The Man Called Flintstone is a 1966 American animated musical comedy film produced by Hanna-Barbera Productions and released by Columbia Pictures. It was the second Hanna-Barbera feature, after Hey There, It's Yogi Bear! (1964). The film is a theatrical spin-off of the 1960-66 television series, The Flintstones, and is a swan song of the TV show, made immediately following the end of production on the series. The working title of the film was That Man Flintstone, with the film poster featuring Fred in the same pose of the Bob Peak poster for Our Man Flint. The film is a parody of the James Bond films.
This film was the first feature film voice role for Betty Rubble's voice actress Gerry Johnson. Additionally, it marked the first voice work of Henry Corden, who supplied Fred's singing voice, and would go on to fully assume the role of Fred after Alan Reed's death in 1977.
While the film includes numerous musical interludes, including one song performed by Louis Prima, the popular theme song from the show itself is not used. However, plots from several episodes of the TV series are used, including an episode in which Fred becomes involved in a spy caper spoofing Goldfinger, and another in which he encounters JL Gotrocks, the world's richest man, and his exact double.
Starring[edit | edit source]
Also Starring[edit | edit source]
Featuring the Voices of[edit | edit source]
- Jean Vander Pyl as Wilma Flintstone, Pebbles Flintstone
- Gerry Johnson as Betty Rubble
- Don Messick as Ali and Various Voices
- Janet Waldo as Roberta and Various Voices
- Paul Frees as Triple X, Green Goose, Bobo, Rock Slag, Mario
- Harvey Korman as Chief Boulder

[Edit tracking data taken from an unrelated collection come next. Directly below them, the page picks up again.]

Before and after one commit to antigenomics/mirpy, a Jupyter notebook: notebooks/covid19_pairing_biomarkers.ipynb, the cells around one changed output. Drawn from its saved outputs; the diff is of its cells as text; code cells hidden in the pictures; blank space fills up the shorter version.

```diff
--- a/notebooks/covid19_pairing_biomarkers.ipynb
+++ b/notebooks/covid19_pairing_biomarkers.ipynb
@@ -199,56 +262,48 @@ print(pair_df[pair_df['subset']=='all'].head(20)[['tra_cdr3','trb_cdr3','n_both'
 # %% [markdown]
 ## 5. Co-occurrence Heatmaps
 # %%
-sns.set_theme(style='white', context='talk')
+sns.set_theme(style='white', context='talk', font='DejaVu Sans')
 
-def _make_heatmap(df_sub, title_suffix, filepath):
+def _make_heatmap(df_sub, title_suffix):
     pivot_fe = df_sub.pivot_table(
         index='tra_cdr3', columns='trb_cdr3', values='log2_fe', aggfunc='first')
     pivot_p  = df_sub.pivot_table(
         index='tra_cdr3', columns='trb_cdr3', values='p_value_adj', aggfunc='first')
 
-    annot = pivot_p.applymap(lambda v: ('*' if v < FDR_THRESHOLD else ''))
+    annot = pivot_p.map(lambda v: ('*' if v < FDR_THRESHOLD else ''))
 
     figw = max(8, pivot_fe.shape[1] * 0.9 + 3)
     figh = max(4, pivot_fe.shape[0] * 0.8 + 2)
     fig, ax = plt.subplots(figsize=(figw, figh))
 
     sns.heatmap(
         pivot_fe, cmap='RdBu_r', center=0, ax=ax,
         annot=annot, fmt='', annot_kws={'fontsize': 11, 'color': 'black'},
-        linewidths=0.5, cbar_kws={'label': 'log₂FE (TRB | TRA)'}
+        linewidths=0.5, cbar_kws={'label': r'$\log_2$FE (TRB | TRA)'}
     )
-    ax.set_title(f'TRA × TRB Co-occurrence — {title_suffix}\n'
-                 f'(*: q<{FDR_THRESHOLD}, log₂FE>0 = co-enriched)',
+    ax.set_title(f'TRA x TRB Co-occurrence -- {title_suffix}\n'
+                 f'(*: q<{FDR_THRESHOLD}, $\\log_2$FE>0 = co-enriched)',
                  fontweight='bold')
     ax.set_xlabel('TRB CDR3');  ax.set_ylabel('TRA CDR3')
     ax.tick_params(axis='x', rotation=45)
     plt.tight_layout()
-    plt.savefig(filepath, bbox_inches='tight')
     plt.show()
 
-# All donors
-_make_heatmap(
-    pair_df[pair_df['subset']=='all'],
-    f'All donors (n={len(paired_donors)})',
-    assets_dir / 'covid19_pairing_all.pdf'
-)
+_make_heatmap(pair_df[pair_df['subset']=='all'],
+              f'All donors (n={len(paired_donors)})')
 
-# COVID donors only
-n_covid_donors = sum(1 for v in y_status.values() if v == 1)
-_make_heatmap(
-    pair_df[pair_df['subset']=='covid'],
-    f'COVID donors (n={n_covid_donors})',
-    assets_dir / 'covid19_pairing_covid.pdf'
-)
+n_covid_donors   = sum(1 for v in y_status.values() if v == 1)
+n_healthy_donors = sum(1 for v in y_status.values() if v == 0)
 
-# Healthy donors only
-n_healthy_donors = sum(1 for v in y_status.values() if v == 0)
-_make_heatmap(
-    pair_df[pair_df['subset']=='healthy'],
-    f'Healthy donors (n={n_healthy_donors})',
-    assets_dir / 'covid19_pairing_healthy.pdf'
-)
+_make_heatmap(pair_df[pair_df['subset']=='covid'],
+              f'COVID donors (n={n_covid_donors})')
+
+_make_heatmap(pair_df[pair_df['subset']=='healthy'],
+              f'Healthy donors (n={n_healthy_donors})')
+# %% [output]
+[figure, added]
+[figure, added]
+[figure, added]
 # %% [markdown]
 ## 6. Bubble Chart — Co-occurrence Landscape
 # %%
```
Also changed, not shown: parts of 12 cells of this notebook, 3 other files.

- John Stephenson as George Slate and Various Voices
- June Foray as Tanya
Uncredited[edit | edit source]
- Mel Blanc as Dino